Before-and-after change records:
↓↓↓

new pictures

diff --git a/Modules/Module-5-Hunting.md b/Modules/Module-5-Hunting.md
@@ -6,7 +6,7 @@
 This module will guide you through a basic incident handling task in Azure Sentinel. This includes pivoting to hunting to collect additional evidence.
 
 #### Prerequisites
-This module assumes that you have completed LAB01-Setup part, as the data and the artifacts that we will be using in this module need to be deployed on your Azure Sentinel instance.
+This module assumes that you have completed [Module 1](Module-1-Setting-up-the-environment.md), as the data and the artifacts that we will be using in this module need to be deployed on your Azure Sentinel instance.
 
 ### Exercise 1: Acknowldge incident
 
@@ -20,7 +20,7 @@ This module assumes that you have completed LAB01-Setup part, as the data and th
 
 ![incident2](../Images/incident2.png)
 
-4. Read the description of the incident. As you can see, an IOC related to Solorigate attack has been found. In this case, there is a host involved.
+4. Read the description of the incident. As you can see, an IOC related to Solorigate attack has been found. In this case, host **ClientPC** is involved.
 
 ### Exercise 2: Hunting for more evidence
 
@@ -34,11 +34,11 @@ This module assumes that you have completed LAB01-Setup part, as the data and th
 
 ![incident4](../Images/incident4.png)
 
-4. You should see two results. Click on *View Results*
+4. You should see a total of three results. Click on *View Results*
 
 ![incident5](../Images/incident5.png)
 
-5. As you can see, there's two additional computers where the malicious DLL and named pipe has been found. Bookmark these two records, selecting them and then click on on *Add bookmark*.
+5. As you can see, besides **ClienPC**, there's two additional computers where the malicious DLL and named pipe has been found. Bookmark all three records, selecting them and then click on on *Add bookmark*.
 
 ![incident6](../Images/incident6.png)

↑↑↑
↓↓↓

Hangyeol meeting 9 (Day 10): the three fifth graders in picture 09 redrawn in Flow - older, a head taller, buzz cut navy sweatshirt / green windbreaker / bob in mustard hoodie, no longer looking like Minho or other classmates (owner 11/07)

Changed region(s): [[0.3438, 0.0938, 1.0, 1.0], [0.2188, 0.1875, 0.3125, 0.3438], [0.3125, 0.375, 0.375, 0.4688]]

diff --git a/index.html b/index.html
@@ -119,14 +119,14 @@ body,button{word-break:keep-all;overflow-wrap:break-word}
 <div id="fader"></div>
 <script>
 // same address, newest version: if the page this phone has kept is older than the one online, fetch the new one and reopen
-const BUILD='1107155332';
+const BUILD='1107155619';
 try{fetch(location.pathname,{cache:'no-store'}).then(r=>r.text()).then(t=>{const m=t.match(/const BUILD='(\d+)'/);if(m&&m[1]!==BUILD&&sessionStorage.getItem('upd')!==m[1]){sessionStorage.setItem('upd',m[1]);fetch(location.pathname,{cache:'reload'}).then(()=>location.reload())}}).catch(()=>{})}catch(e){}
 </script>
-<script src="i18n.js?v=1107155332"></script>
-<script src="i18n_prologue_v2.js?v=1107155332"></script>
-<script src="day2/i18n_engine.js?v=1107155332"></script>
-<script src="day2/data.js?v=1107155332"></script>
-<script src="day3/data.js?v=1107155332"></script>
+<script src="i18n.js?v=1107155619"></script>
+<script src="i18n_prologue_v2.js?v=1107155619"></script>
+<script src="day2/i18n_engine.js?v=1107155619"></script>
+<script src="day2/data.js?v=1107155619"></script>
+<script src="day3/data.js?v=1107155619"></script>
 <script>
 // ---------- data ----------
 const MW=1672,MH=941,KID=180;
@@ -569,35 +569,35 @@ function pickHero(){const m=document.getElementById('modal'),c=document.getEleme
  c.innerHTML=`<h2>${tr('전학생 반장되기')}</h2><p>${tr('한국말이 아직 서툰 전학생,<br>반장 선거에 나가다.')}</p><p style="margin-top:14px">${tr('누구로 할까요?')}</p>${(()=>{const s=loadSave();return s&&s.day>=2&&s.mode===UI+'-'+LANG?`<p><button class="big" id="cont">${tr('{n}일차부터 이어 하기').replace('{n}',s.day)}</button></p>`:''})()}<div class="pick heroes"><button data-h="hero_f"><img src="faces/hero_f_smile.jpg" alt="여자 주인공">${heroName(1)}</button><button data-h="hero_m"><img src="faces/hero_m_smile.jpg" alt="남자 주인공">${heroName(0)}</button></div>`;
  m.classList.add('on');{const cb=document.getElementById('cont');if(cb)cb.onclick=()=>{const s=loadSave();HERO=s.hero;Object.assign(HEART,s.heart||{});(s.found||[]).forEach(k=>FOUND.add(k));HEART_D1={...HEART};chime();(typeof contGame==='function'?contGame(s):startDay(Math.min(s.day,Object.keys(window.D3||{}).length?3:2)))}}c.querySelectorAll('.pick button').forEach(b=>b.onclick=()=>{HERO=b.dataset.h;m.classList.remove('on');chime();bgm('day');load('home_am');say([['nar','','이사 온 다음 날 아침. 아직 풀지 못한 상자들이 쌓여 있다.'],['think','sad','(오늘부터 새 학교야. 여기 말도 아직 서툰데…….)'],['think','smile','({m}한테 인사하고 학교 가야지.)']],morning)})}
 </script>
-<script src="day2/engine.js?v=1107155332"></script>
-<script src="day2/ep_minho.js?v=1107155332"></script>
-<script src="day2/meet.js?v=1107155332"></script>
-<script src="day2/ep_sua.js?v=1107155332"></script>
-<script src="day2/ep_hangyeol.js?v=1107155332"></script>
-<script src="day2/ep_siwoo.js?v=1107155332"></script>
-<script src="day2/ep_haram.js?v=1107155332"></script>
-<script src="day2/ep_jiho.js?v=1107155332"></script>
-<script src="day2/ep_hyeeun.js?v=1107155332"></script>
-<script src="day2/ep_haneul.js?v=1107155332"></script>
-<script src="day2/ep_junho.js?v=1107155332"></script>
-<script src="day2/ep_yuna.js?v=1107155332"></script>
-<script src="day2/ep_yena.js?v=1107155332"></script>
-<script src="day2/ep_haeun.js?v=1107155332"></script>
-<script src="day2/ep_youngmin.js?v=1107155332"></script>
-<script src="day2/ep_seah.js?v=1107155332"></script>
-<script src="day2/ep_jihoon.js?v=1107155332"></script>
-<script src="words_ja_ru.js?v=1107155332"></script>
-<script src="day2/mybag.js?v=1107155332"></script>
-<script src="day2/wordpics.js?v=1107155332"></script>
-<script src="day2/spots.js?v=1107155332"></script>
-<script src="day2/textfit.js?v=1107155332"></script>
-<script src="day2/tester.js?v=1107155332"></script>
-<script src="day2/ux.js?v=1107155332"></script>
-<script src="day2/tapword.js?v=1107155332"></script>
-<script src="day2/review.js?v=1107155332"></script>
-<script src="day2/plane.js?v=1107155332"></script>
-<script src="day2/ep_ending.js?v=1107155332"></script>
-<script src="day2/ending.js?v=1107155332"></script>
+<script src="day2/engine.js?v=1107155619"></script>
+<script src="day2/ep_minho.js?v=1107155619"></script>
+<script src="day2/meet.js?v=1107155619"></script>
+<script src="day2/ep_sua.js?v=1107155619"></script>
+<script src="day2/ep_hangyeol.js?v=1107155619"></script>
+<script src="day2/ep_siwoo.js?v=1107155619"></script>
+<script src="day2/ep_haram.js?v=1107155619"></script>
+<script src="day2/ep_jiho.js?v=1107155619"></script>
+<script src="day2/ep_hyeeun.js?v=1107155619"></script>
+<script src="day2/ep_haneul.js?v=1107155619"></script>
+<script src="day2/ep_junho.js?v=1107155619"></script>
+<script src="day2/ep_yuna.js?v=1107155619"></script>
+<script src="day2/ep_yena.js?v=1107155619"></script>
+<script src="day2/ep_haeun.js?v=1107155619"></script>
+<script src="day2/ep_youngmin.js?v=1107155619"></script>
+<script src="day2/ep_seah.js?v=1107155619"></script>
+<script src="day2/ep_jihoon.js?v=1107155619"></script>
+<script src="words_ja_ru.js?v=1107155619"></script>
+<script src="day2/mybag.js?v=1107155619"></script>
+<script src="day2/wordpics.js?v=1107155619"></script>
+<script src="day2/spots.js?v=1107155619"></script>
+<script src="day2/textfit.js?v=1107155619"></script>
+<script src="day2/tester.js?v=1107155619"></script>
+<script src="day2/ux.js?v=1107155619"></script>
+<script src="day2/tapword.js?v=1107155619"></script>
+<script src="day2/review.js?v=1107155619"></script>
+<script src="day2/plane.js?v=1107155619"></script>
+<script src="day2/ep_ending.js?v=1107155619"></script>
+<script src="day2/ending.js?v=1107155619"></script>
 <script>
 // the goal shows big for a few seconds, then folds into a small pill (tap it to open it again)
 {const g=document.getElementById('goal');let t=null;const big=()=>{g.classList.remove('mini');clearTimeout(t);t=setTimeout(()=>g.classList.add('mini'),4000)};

↑↑↑

• **INSTRUCTIONS TO FOLLOW**: Every line in the data that holds "Images" should be copied out.

• **SOLVED EXERCISE**:
 ![incident2](../Images/incident2.png)
 ![incident4](../Images/incident4.png)
 ![incident5](../Images/incident5.png)
 ![incident6](../Images/incident6.png)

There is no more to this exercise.